Neuropsychiatric events in systemic lupus erythematosus: a longitudinal analysis of outcomes in an international inception cohort using a multistate model approach

Research output: Contribution to journalArticlepeer-review

Authors

  • John G Hanly
  • Murray B Urowitz
  • Sang-cheol Bae
  • Juanita Romero-diaz
  • Jorge Sanchez-guerrero
  • Sasha Bernatsky
  • Ann E Clarke
  • Daniel J Wallace
  • David A Isenberg
  • Anisur Rahman
  • Joan T Merrill
  • Paul R Fortin
  • Dafna D Gladman
  • Ian N Bruce
  • Michelle Petri
  • Ellen M Ginzler
  • Mary Anne Dooley
  • Rosalind Ramsey-goldman
  • Susan Manzi
  • Andreas Jönsen
  • Graciela S Alarcón
  • Ronald F Van Vollenhoven
  • Cynthia Aranow
  • Meggan Mackay
  • Guillermo Ruiz-irastorza
  • Sam Lim
  • Murat Inanc
  • Kenneth C Kalunian
  • Søren Jacobsen
  • Christine A Peschken
  • Diane L Kamen
  • Anca Askanase
  • Vernon Farewell

Colleges, School and Institutes

Abstract

Objectives Using a reversible multistate model, we prospectively examined neuropsychiatric (NP) events for attribution, outcome and association with health-related quality of life (HRQoL), in an international, inception cohort of systemic lupus erythematosus (SLE) patients.

Methods Annual assessments for 19 NP events attributed to SLE and non-­SLE causes, physician determination of outcome and patient HRQoL (shortform (SF)-36 scores) were measured. Time-to-event analysis and multistate modelling examined the onset, recurrence and transition between NP states.

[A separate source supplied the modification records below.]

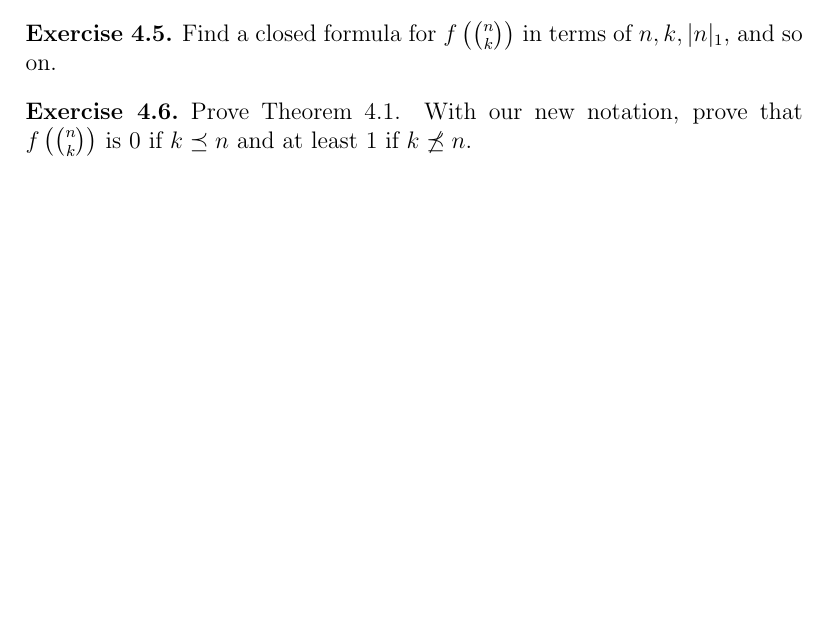
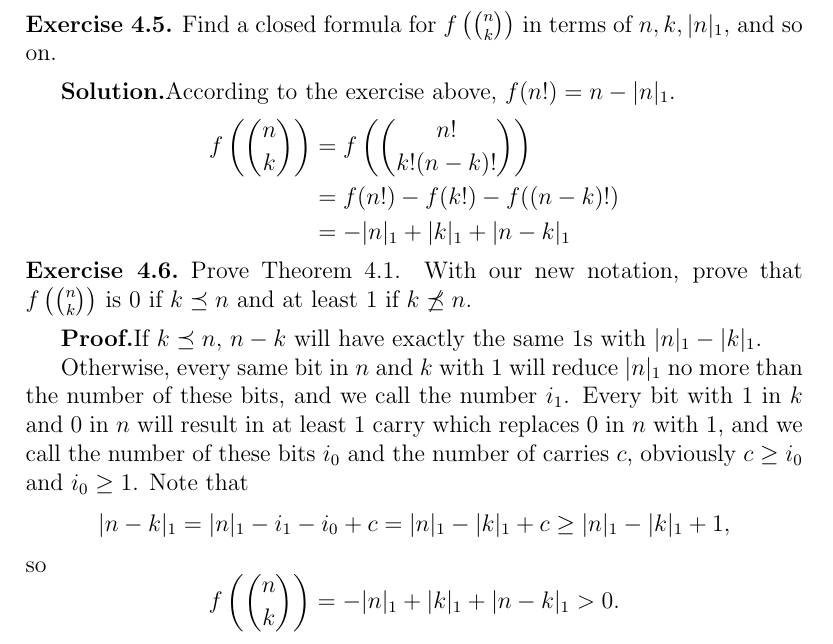
Before and after one commit to lucienlym/CSMathHW, a LaTeX problem sheet (h4/homework-04-Sierpinski-triangle.tex, which reads h4/Ex5-6.tex): part of page 6 of 10, cut so that both start at the same text, the shorter picture padded with empty space. Compiled offline with pdfLaTeX.

Commit message:
add Ex5-6

```diff
--- a/h4/Ex5-6.tex
+++ b/h4/Ex5-6.tex
@@ -1,11 +1,20 @@
-
 \begin{exercise}
    Find a closed formula for $f\left({n \choose k}\right)$ in terms of $n, k, |n|_1$, and so on.
 \end{exercise}
-
+\textbf{Solution.}According to the exercise above, $f(n!)=n-|n|_1$.
+$$
+\begin{aligned}
+    f\left({n \choose k}\right) & =f\left({{n!} \choose {k!(n-k)!}}\right)
+    \\&=f(n!)-f(k!)-f((n-k)!)
+    \\&=-|n|_1+|k|_1+|n-k|_1
+\end{aligned}
+$$
 
 \begin{exercise}
  Prove Theorem~\ref{theorem-lucas-2}. With our new notation, prove that
  $f\left( {n \choose k}\right)$ is $0$ if $k \preceq n$ and at least $1$ if
  $k \not \preceq n$.
 \end{exercise}
+\textbf{Proof.}If $k \preceq n$, $n-k$ will have exactly the same $1$s with $|n|_1-|k|_1$.
+
+Otherwise, every same bit in $n$ and $k$ with $1$ will reduce $|n|_1$ no more than the number of these bits, and we call the number $i_1$. Every bit with $1$ in $k$ and $0$ in $n$ will result in at least $1$ carry which replaces $0$ in $n$ with $1$, and we call the number of these  bits $i_0$ and the number of carries $c$, obviously $c\geq i_0$ and $i_0\geq 1$. Note that $$|n-k|_1=|n|_1-i_1-i_0+c=|n|_1-|k|_1+c\geq |n|_1-|k|_1+1,$$ so $$f\left( {n \choose k}\right)=-|n|_1+|k|_1+|n-k|_1>0.$$
```
Also changed, not shown: h4/Ex13-14.tex (+0 -4 lines).
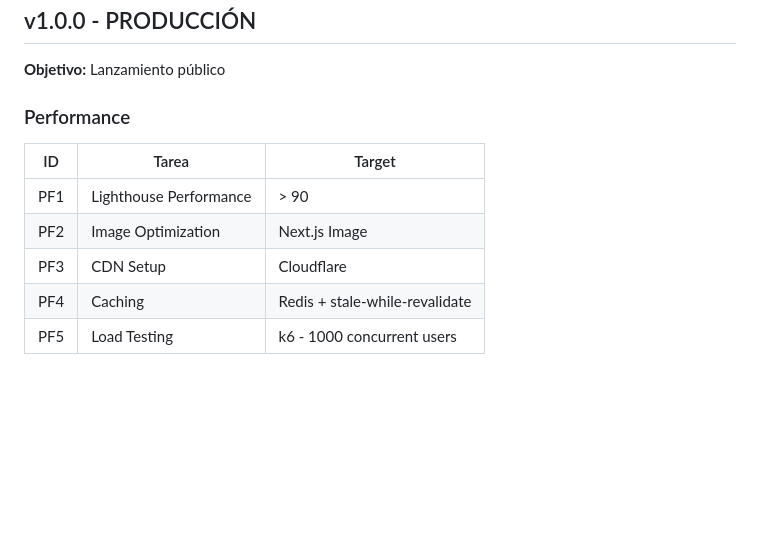
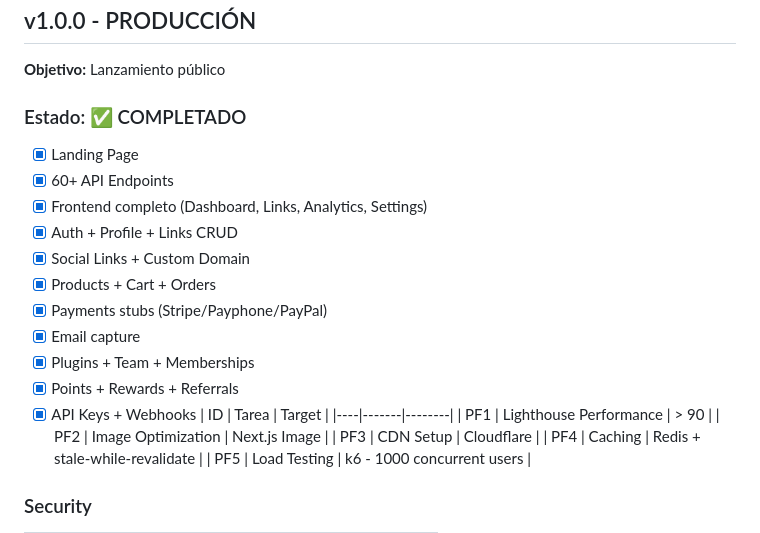
Before and after one commit to WalterCun/biocard, a Markdown page: VERSION_ROADMAP.md, the part around the change. GitHub-like rendering; blank space fills up the shorter version.

Commit message:
docs: mark v1.0.0 as completed

```diff
--- a/VERSION_ROADMAP.md
+++ b/VERSION_ROADMAP.md
@@ -914,7 +914,19 @@ const loadedPlugins = userPlugins.map(p => loadPlugin(p));
 ## v1.0.0 - PRODUCCIÓN
 **Objetivo:** Lanzamiento público
 
-### Performance
+### Estado: ✅ COMPLETADO
+
+- [x] Landing Page
+- [x] 60+ API Endpoints
+- [x] Frontend completo (Dashboard, Links, Analytics, Settings)
+- [x] Auth + Profile + Links CRUD
+- [x] Social Links + Custom Domain
+- [x] Products + Cart + Orders
+- [x] Payments stubs (Stripe/Payphone/PayPal)
+- [x] Email capture
+- [x] Plugins + Team + Memberships
+- [x] Points + Rewards + Referrals
+- [x] API Keys + Webhooks
 | ID | Tarea | Target |
 |----|-------|--------|
 | PF1 | Lighthouse Performance | > 90 |
```
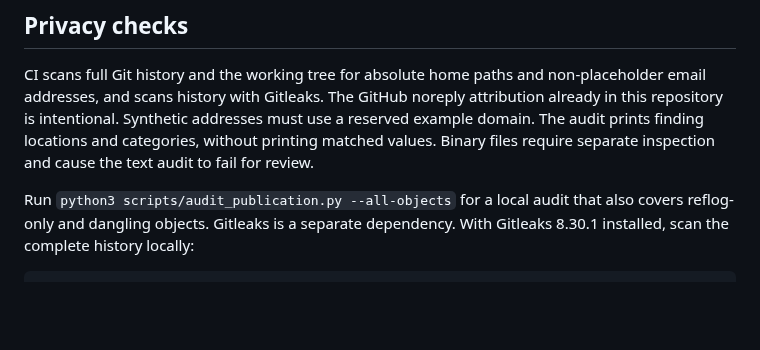
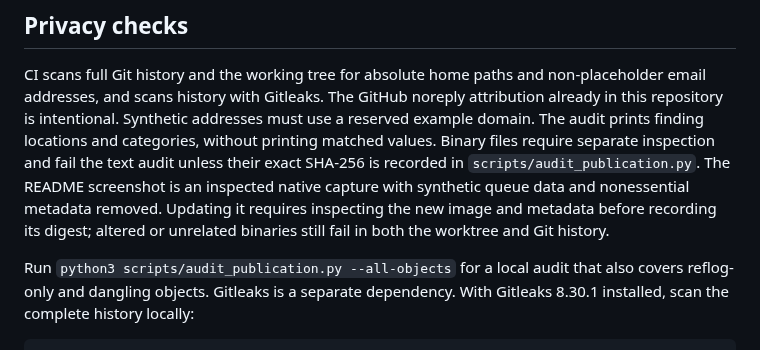
Before and after one commit to chlwys/merge-queue, a Markdown page: CONTRIBUTING.md, the part around the change. GitHub-like rendering; blank space fills up the shorter version.

```diff
--- a/CONTRIBUTING.md
+++ b/CONTRIBUTING.md
@@ -29,7 +29,11 @@ CI scans full Git history and the working tree for absolute home paths and non-p
 email addresses, and scans history with Gitleaks. The GitHub noreply attribution already
 in this repository is intentional. Synthetic addresses must use a reserved example domain.
 The audit prints finding locations and categories, without printing matched values.
-Binary files require separate inspection and cause the text audit to fail for review.
+Binary files require separate inspection and fail the text audit unless their exact SHA-256
+is recorded in `scripts/audit_publication.py`. The README screenshot is an inspected native
+capture with synthetic queue data and nonessential metadata removed. Updating it requires
+inspecting the new image and metadata before recording its digest; altered or unrelated
+binaries still fail in both the worktree and Git history.
 
 Run `python3 scripts/audit_publication.py --all-objects` for a local audit that also covers
 reflog-only and dangling objects. Gitleaks is a separate dependency. With Gitleaks 8.30.1 installed, scan the complete history locally:
```
Also changed, not shown: README.md (+2 -2 lines), docs/images/macos-menu-bar.png (added), 3 other files.
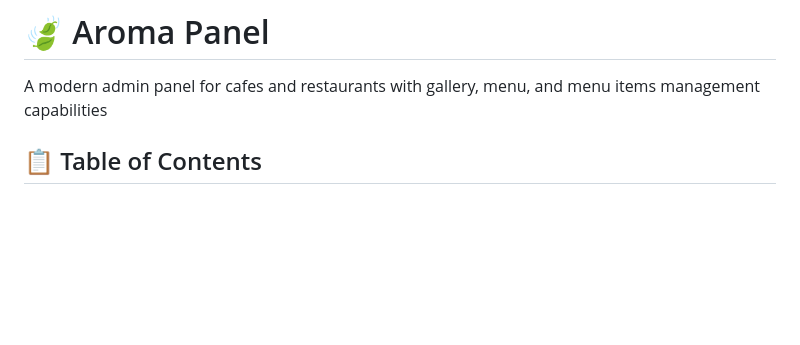
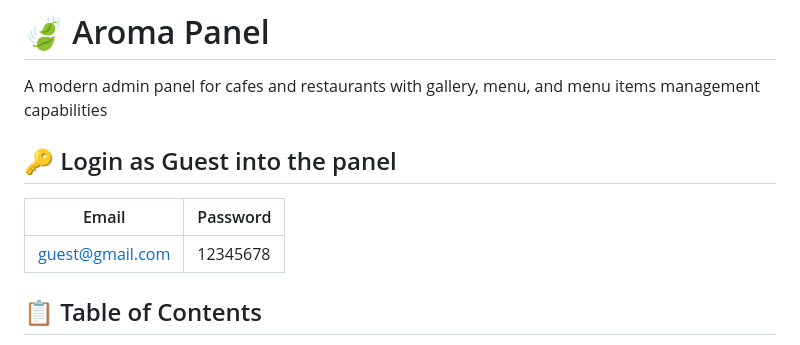
Before and after one commit to AnuXiii/aroma-panel, a Markdown page: README.md, the part around the change. Drawn GitHub-style; blank space fills up the shorter version.

```diff
--- a/README.md
+++ b/README.md
@@ -1,6 +1,11 @@
 # 🍃 Aroma Panel
 
 A modern admin panel for cafes and restaurants with gallery, menu, and menu items management capabilities
+
+## 🔑 Login as Guest into the panel
+| Email                       | Password
+| --------------------------- | ---------------------------
+| guest@gmail.com             | 12345678
 
 ## 📋 Table of Contents
 
```
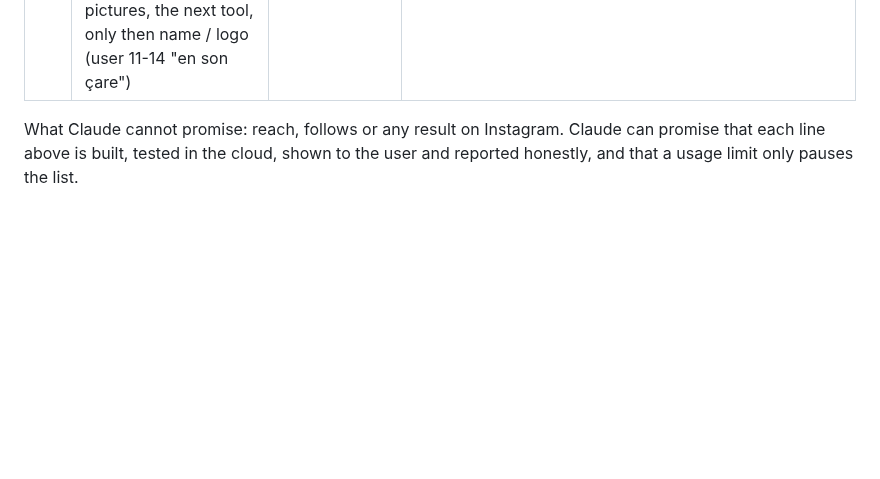
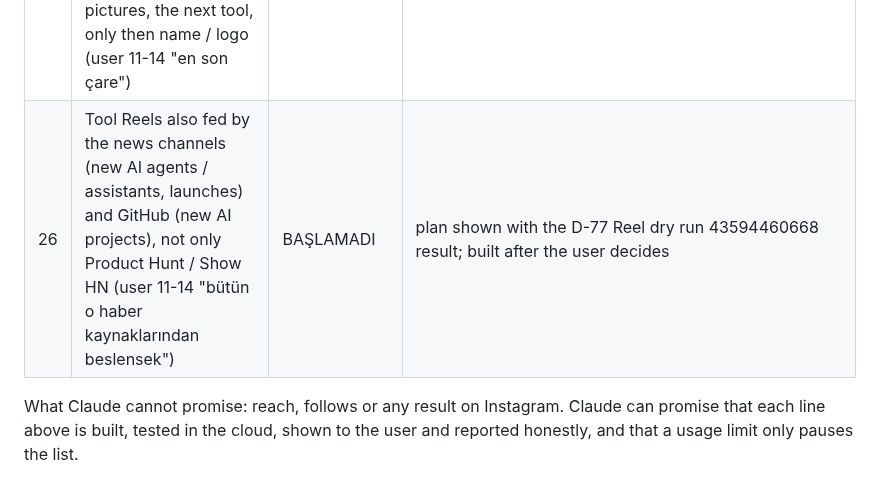
Before and after one commit to mkaya7204/kavar-studio, a Markdown page: COMMITMENTS.md, the part around the change. Drawn GitHub-style; blank space fills up the shorter version.

Commit message:
COMMITMENTS #26: tool Reels from news channels and GitHub (user 11-14)
Co-Authored-By: Claude Opus 5.5 <noreply@anthropic.com>
Claude-Session: https://claude.ai/code/session_018RknmuiwZf35gmSbYNHCW2

```diff
--- a/COMMITMENTS.md
+++ b/COMMITMENTS.md
@@ -32,6 +32,7 @@ Status: `DONE` (seen in a run) · `KODDA` (built and tested, not yet seen in pro
 | 19 | cron-job.org token expiry date | KULLANICIDA | the user looks it up |
 | 20 | Reserve Skillbox + ElevenLabs Reels can be voiced only until 2026-11-14 | KODDA | artifact of run 43158731682 expires |
 | 25 | D-77: the product's name + its company's logo as the LAST RESORT for a Reel's picture: screens first, the fixer edits weak pictures, the next tool, only then name / logo (user 11-14 "en son çare") | YAPILIYOR | branch logo-yeter b6e2f51; Reel dry run 43593954177; merge to main only with the user's OK |
+| 26 | Tool Reels also fed by the news channels (new AI agents / assistants, launches) and GitHub (new AI projects), not only Product Hunt / Show HN (user 11-14 "bütün o haber kaynaklarından beslensek") | BAŞLAMADI | plan shown with the D-77 Reel dry run 43594460668 result; built after the user decides |
 
 What Claude cannot promise: reach, follows or any result on Instagram. Claude can promise that each line above is
 built, tested in the cloud, shown to the user and reported honestly, and that a usage limit only pauses the list.
```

Results NP events occurred in 955/1827 (52.3%) patients and 592/1910 (31.0%) unique events were attributed to SLE. In the first 2 years of follow-up the relative risk (95%CI) for SLE NP events was 6.16 (4.96, 7.66) and non-­SLE events was 4.66 (4.01, 5.43) compared with thereafter. Patients without SLE NP events at initial assessment had a 74% probability of being event free at 10 years. For non-­SLE NP events the estimate was 48%. The majority of NP events resolved over 10 years but mortality was higher in patients with NP events attributed to SLE (16%) versus patients with no NPSLE events (6%) while the rate was comparable in patients with non-­SLE NP events (7%) compared with patients with no non-­SLE events (6%). Patients with NP events had lower SF-36 summary scores compared with those without NP events and resolved NP states (p<0.001).

Conclusions NP events occur most frequently around the diagnosis of SLE. Although the majority of events resolve they are associated with reduced HRQoL and excess mortality. Multistate modelling is well suited for the assessment of NP events in SLE.

Details

Original languageEnglish
Pages (from-to)356-362
Number of pages7
JournalAnnals of the Rheumatic Diseases
Volume79
Issue number3
Early online date8 Jan 2020
Publication statusPublished - Mar 2020

Keywords

  • Systemic lupus erythematosus, systemic lupus erythematosus, autoimmune diseases, epidemiology, outcomes research